The social stigma associated with defaulting on a mortgage seems to be disappearing as the nation's housing crisis escalates. More homeowners are choosing to freely walk-away from their homes as the values plummet. Traditionally there's been a social stigma tied to homeowners who default on mortgages, but as home values decrease as a result of Wall Street and mortgage lenders creative financing that acted to manipulate home prices to new all time highs, the stigma that ached at the heart of the foreclosure crisis is eroding.
Many home owners are choosing to leave their homes to foreclosure instead of paying higher mortgages on adjustable rate loans where they have no equity. And because the problems are so wide-spread; almost everyone knows someone who has been foreclosed and the stigma that used to accompany that dilemma has now turned to sympathy and understanding. If anything, people tend to assign the role of victim to the unfortunate foreclosed homeowners and lay all of the blame on the “mortgage loan sharks” involved.
While it isn’t right and may even be illegal, this trend also gave birth to the “buy and bail” phenomenon that I reported on earlier in the year. In those case, homeowners who can see that they will be in foreclosure soon are using their good credit, before the foreclosure, to obtain a mortgage to buy a second house (most often small and of less value), by claiming that it is a vacation home or rental property.
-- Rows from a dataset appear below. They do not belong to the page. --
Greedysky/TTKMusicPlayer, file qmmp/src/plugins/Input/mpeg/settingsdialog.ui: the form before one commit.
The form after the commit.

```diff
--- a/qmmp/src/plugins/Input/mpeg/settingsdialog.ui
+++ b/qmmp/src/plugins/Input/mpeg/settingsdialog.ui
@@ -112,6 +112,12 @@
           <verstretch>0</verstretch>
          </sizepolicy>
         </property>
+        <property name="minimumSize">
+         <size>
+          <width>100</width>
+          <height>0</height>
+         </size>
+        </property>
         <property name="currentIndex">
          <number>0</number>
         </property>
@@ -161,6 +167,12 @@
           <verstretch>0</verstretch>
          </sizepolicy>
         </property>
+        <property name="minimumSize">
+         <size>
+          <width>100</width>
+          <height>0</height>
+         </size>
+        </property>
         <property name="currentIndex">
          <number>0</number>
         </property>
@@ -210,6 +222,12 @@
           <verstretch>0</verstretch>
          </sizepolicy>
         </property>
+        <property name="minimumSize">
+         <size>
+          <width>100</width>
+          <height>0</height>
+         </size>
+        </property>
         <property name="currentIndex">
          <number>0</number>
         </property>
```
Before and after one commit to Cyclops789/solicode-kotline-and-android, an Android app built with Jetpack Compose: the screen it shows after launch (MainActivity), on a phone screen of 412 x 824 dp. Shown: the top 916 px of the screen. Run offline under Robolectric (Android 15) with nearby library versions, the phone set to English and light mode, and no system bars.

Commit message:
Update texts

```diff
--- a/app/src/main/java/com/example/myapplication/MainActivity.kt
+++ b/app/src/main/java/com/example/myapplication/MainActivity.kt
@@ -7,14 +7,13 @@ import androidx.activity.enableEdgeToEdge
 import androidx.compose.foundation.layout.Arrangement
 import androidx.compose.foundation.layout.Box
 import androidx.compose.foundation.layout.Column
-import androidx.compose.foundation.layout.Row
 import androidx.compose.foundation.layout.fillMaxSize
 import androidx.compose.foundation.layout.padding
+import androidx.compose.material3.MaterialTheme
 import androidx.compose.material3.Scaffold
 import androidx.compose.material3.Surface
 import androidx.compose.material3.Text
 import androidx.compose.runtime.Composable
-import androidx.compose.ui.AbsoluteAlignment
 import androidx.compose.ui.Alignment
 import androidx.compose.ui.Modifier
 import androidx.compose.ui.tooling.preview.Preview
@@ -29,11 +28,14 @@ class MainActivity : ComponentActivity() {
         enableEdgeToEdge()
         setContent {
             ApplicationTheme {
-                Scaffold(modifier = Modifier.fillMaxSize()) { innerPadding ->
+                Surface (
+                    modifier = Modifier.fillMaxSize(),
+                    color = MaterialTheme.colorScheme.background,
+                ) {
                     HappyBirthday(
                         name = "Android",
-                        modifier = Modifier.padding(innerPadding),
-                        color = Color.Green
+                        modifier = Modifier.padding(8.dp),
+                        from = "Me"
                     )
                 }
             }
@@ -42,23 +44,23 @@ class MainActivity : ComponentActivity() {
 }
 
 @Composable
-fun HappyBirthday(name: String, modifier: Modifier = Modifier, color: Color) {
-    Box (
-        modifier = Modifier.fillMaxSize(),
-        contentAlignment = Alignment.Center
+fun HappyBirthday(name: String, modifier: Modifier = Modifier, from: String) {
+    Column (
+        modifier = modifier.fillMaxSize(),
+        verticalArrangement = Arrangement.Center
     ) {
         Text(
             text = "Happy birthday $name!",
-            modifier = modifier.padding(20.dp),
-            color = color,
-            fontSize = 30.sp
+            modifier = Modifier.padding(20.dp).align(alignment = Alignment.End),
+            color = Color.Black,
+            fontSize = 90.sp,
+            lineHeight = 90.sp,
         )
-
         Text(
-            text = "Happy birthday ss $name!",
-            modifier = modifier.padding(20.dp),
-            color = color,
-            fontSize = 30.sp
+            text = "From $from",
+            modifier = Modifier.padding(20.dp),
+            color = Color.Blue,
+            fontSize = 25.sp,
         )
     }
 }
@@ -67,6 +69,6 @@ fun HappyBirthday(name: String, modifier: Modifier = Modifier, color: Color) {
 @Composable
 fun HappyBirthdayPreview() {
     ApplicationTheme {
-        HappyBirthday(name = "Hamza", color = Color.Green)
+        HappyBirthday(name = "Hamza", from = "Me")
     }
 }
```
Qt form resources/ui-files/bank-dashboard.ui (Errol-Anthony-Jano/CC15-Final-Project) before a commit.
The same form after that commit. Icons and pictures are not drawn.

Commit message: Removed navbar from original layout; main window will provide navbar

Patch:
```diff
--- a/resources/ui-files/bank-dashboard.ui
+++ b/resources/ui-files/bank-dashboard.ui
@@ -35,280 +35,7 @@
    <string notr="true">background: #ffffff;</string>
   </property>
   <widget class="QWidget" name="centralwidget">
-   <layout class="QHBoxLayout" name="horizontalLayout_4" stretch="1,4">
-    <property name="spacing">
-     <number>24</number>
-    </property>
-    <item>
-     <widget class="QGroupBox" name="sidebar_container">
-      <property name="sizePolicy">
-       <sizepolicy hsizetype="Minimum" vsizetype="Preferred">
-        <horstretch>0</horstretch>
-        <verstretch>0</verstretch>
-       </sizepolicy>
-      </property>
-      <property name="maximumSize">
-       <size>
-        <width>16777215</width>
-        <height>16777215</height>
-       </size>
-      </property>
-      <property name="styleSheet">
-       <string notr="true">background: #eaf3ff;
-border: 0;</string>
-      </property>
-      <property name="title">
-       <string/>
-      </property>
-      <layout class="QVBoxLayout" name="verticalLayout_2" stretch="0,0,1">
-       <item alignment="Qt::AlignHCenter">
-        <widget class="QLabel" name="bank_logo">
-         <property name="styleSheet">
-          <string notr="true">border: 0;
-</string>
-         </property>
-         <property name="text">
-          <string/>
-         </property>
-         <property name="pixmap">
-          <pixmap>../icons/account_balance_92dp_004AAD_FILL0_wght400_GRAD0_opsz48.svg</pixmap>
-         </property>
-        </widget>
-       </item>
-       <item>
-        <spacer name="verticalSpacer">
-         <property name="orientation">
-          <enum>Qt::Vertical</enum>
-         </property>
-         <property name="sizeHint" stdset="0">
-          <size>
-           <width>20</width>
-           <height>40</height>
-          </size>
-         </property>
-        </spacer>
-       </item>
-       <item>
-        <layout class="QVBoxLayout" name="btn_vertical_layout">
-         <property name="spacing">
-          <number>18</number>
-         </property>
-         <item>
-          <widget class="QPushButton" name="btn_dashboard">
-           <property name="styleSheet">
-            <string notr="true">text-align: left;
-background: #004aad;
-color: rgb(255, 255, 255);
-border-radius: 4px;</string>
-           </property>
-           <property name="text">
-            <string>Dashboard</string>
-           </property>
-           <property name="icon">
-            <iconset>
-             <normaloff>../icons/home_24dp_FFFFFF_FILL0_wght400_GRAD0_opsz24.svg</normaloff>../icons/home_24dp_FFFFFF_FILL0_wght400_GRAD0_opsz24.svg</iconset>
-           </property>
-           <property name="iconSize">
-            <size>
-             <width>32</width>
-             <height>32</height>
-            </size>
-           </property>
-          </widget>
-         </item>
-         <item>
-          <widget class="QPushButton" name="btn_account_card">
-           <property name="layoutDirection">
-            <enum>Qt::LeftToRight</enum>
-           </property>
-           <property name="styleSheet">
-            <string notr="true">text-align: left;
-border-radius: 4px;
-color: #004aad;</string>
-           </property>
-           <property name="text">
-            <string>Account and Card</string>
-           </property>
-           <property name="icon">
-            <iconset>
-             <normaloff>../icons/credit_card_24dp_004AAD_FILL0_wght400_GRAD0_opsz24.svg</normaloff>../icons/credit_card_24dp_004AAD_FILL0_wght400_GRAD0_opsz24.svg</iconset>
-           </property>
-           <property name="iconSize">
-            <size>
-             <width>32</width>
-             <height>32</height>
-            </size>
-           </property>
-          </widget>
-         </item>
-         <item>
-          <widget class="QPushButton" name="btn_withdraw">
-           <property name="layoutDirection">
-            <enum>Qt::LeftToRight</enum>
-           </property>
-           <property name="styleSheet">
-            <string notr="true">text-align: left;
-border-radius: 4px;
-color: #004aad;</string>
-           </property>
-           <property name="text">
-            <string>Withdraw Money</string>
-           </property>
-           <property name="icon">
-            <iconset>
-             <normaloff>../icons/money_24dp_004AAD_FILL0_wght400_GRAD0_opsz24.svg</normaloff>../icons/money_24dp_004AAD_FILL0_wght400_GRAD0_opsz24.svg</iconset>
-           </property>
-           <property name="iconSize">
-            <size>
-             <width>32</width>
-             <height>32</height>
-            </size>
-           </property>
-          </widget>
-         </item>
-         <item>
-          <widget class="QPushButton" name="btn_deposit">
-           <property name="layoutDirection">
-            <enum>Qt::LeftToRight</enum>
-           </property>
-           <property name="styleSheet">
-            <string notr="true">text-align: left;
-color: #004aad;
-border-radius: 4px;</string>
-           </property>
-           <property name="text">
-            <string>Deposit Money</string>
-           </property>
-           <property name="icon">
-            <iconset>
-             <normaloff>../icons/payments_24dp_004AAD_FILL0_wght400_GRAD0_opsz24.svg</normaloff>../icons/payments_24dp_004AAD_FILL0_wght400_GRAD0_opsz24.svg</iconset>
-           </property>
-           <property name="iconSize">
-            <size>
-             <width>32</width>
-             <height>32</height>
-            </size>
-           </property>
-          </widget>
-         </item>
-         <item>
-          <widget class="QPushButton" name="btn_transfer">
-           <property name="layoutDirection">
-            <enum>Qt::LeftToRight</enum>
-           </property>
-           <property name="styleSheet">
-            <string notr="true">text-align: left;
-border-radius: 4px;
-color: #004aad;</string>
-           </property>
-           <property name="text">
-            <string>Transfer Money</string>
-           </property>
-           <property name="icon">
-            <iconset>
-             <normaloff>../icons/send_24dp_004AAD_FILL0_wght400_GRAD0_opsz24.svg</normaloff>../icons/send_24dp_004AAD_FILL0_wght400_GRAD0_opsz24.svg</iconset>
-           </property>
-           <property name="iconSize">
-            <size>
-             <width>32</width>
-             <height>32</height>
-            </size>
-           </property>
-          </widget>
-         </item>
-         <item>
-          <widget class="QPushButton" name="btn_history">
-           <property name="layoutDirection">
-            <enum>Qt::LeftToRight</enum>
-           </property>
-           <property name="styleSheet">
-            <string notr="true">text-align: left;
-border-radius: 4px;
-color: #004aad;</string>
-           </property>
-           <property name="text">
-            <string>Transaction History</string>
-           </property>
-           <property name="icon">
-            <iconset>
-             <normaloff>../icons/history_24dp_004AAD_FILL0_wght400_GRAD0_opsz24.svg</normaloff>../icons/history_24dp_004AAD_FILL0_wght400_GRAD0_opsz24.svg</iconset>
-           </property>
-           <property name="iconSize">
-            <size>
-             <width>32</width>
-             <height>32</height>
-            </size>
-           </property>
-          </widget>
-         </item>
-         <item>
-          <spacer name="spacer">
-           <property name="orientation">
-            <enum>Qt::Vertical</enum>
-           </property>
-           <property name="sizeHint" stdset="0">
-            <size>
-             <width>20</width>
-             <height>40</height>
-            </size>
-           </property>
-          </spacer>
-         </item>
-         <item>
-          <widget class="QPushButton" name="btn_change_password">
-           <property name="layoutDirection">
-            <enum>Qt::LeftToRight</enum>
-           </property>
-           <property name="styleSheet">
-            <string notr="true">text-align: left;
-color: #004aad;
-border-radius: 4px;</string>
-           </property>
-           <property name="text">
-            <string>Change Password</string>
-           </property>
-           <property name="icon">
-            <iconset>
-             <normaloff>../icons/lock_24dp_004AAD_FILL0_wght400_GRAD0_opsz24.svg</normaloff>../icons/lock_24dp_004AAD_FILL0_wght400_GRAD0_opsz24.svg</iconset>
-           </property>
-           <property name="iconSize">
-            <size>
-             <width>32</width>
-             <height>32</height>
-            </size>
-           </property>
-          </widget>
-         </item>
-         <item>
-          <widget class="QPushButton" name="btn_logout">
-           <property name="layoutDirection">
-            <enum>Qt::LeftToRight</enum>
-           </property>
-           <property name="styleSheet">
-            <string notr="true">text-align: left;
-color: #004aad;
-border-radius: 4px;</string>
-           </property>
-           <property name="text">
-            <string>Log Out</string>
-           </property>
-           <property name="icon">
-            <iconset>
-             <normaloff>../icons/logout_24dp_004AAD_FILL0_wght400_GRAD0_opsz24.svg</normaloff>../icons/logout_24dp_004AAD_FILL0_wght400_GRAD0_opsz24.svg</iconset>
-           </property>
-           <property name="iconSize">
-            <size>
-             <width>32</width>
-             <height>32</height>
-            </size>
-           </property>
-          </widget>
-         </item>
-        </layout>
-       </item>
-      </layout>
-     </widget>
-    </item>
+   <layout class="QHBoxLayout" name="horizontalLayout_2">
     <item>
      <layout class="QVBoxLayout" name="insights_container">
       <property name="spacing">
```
Then they just walk away from their primary home when it is foreclosed.
Susan Wachter, professor of real estate and finance at Wharton School of Business, says the depth of this crisis shows social attitudes are changing. "This is the kind of conversation that's going on at cocktail parties, at swimming pools," Wachter said. "And suddenly this option, which was truly unthinkable in the past, becomes thinkable." Studies have not yet been conducted on walk-aways, but the country's major mortgage lenders and banks acknowledge that walk-a-ways are an increasing part of the foreclosure crisis.
As a result, personal bankruptcy filings are increasing in the majority of states. Home prices in many of the nation's harshest hit markets have deflated as much as 60% on average in California, Florida, Michigan, Ohio and other pockets scattered across the country from the markets peak. Some 3-million more homes are forecast by Housing Predictor to be foreclosed through 2011 due to the crisis.
There are consequences to walking away from a mortgage and allowing the bank to foreclosure. Foreclosures remain on credit reports for 10 years, but with the re-establishment of good credit in other areas many have been able to obtain a mortgage again as soon as three years after a foreclosure. However, mortgage experts warn that may not be the case in the future considering changes in federal lending laws, which are expected to experience sweeping changes affecting the entire mortgage system. The recent collapses of Fannie Mae and Freddie Mac and the resulting Federal takeovers have just served to increase the need for changes to the system that will likely result in it becoming much harder to obtain a mortgage.
But for now the question remains, is it OK to just walk away from your mortgage obligation? Should everyone just nod knowingly and say, “Well, it could happen to anyone, what’s a person to do?” are we going to be satisfied by that hack phrase “It is what it is”, or should we push back and state, “No, it is what you made it to be.” Where would we draw the line? If that displaced homeowner reacted to being foreclosed and evicted by robbing a bank to get the money to pay off the loan, would we say “Well, you do what you have to do?” I think not.
I know several people who are going through this personal financial mess. The ones that I know are good people who didn’t get greedy or take out toxic loans on their homes. They’re just average working Joes who had a bad break turn their lives upside down – a divorce here or a layoff there or a prolonged illness without medical insurance. It often doesn’t take more than that to start the foreclosure ball rolling. Once it gains momentum, most people find themselves unable to catch up, unable to cope and unable to stop the foreclosure process.
So, is there a stigma attached for them. You betcha! If nowhere else, it’s in the hearts of the foreclosed. It hurts to go through the loss of your home. But, do I think less of the one that I know as a result? No, they all tried as best that they could to find a way to keep up with the payment or to arrange a workout with the banks involved. There just isn’t enough interest or emphasis on the part of the banks to work with the beleaguered homeowner to restructure a bad loan situation in order to save a customer and homeowner from falling into foreclosure. I’ve tried to help more than one get in touch with their banks to see if a short sale or a restructuring could be worked out. All were told that there was nothing that the banks could do until the homeowner is delinquent on the loan. By then it’s often too late.
Are our mores changing to accommodate this crisis and remove the stigma involved? I don’t think so. We are, as always, a forgiving people and a people who truly would try to help a neighbor or friend or relative, if we could. We are more likely to be concerned about where the neighbor who got foreclosed is going to go, or what he’s going to do now; than to waste time looking down our noses and going “Tsk-tsk, you know I always knew that he was a deadbeat.” That’s not the American way. Our mores and values aren't changing, and I'd add that it is those values that will get us all through this mess. The good honest people who've been swept up in this maelstrom will bounce back eventually and the few bad apples who have taken advantage of things (on either side of the mortgage) will get their comeuppance someday. That's the American way.